Dan Williams said...

Yes, that's a really intriguing concept, the idea that scenes show a character winning or losing. If you are doing a study of scenes that work, will it be published anytime soon? Sounds good!

I also think that a scene can end in a "draw." If A goes to a job interview, he might get the job (win), he might not (lose), or he might not get the job but get a tip to apply at another company (draw). He doesn't get what he wants but he gets something to further him on his way.

The scene with Clint and Meryl is so good, I'm going to reserve the movie DVD at the library and watch it. Thanks for the tip!

Marquis de Gstaad said...

"Stranger Than Fiction" is one of my favorites too. It's so heartbreaking when great films like that don't do that well at the box office. I don't know what people are thinking.

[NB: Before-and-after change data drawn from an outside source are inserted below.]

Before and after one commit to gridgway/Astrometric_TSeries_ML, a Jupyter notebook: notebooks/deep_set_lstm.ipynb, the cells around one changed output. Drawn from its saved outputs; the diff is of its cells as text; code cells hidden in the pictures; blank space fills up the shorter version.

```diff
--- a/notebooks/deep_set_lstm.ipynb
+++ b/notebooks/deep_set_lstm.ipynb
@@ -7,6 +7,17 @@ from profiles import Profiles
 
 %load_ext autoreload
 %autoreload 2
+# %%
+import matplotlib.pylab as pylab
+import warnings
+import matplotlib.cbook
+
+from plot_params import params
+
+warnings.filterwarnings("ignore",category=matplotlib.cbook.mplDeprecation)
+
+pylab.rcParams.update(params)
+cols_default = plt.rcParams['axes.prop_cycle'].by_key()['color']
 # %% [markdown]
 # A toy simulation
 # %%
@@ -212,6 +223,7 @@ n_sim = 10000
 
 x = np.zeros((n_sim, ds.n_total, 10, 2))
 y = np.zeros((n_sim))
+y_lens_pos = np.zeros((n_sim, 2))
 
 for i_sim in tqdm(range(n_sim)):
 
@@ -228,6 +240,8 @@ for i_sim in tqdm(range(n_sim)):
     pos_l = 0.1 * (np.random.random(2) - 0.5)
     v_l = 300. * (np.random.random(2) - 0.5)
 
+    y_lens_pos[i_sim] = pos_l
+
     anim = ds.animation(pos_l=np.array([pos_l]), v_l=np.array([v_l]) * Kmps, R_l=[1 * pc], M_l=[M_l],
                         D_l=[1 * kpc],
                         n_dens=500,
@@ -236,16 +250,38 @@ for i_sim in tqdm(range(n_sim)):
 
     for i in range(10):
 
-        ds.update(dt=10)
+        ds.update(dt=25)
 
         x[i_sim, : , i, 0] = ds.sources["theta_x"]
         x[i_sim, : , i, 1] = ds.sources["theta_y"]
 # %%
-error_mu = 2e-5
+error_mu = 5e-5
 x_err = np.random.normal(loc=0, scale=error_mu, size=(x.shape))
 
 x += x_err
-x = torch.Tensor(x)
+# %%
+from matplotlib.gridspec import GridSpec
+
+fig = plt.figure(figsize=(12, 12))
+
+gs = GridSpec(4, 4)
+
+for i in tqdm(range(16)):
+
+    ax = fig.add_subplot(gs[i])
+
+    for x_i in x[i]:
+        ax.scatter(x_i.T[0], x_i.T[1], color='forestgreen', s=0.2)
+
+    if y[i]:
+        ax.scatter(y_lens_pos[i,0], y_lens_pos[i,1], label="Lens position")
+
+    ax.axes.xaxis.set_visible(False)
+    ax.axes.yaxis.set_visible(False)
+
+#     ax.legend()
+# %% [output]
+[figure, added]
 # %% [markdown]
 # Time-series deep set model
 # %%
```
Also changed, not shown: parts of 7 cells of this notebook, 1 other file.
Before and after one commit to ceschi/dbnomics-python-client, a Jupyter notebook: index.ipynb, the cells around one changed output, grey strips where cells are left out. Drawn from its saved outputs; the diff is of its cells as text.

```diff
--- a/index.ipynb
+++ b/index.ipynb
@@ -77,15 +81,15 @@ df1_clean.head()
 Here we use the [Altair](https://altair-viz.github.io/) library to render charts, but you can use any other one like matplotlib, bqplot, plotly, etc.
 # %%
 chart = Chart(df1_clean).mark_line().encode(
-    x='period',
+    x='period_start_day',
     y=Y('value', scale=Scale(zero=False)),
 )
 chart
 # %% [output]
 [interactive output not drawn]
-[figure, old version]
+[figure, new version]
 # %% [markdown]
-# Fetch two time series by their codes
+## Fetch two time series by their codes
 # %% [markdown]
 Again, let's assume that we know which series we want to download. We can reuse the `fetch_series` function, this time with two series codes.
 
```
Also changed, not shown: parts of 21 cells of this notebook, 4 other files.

Anyway, to expand on your topic, I noticed this with Pixar films: They are so good at swapping the balance of power many times within single scenes. The hero is doomed and in a moment is on top of the world, then is doomed again and on top of the world yet again in a matter of thirty seconds. Marvelous.